Why this scam is so concerning:
If you are fooled by this scam and reply to ‘mightyshine’, you may have everything in your email account, address book, calendars, and more, stolen. If you store passwords in email, they will be compromised. If you receive email from your financial institutions that information is compromised. And so on.
Additionally, you will also have exposed all the people in your address book, as well as any others who have sent you email that you kept. These friends, family members and acquaintances will be prime targets for the second wave of scams – the ones that look like they come from you and so the victims fall for them because of their trust in you.
A chain is only as strong as it’s weakest link. It is not only your responsibility to learn to spot scams to protect yourself and others; your safety requires that those you interact with are also able to spot the scams. Once you know how, teach others.
Test Your Skills
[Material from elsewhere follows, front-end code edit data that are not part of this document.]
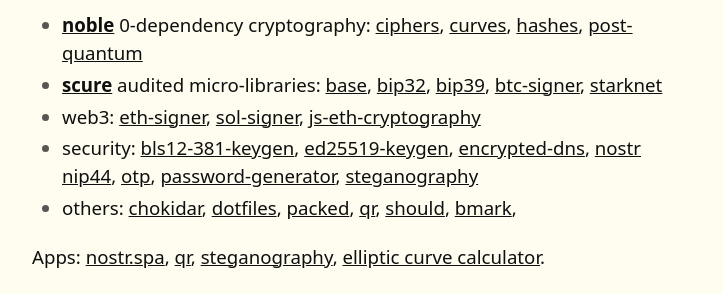
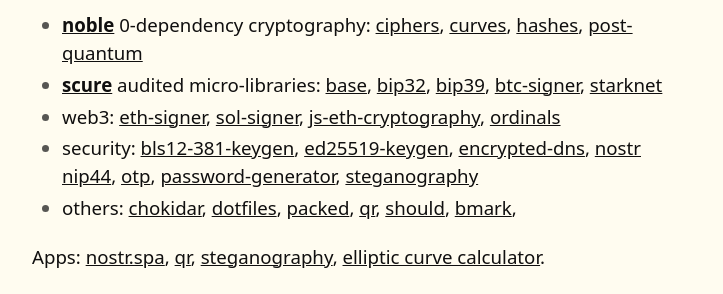
Before and after one commit to paulmillr/paulmillr.github.io, a Jekyll site: the page built from index.html, in a window 1280 px wide. Shown: the part 356-650 px from the top of the page, without its empty margins (278-1001 px from the left). Built offline with Jekyll 4.4.1, drawn with Linux system fonts in a browser that asks for light colours.

Commit message:
New project

```diff
--- a/index.html
+++ b/index.html
@@ -44,7 +44,8 @@ layout: base
         web3:
           <a href="https://github.com/paulmillr/micro-eth-signer">eth-signer</a>,
           <a href="https://github.com/paulmillr/micro-sol-signer">sol-signer</a>,
-          <a href="https://github.com/ethereum/js-ethereum-cryptography">js-eth-cryptography</a>
+          <a href="https://github.com/ethereum/js-ethereum-cryptography">js-eth-cryptography</a>,
+          <a href="https://github.com/paulmillr/micro-ordinals">ordinals</a>
       </li>
       <li>
         security:
```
You should be able to find at least ten red flags that tell you this e-mail is fraudulent. Click on the picture below to see the answers, but try to find them yourself, first. If you find ten, you’re a pro with little to worry about. If you find fewer than eight, consider practicing on some more of our spam scam examples
Here are the clues that this is a scam:
- The email sender’s address is email@example.com – which is clearly not the Hotmail team. Additionally, the To: line is blank – they do not know who you are.
- Urgent subject lines that threaten you if you don’t take action are scams.
- The logo block is fake. It is not in the Windows color palette, nor does it use the correct fonts.
- Just as the To: line is blank, the greeting “Dear Account User” shows that the sender does not know who you are. Hotmail knows the name you gave when you registered.
- It is riddled with grammatical errors.
- It is also riddled with capitalization and punctuation errors.
- This is so poorly written as to be funny – apparently, all Hotmail users are congested J. This paragraph, like the previous paragraph contains numerous errors.
- No legitimate company will ever ask you to provide this information in an email and Hotmail already knows this information:
- They store know your user name.
- They know your password (if they didn’t they could not authenticate you when you log in)
- They collected your date of birth when you registered.
- They know what country or territory you are in (your IP address tells them)
- You are told to follow instructions in ‘the sheet’ but there is no sheet.
- Even the final threat is riddled with errors ‘Account owner that refuses…’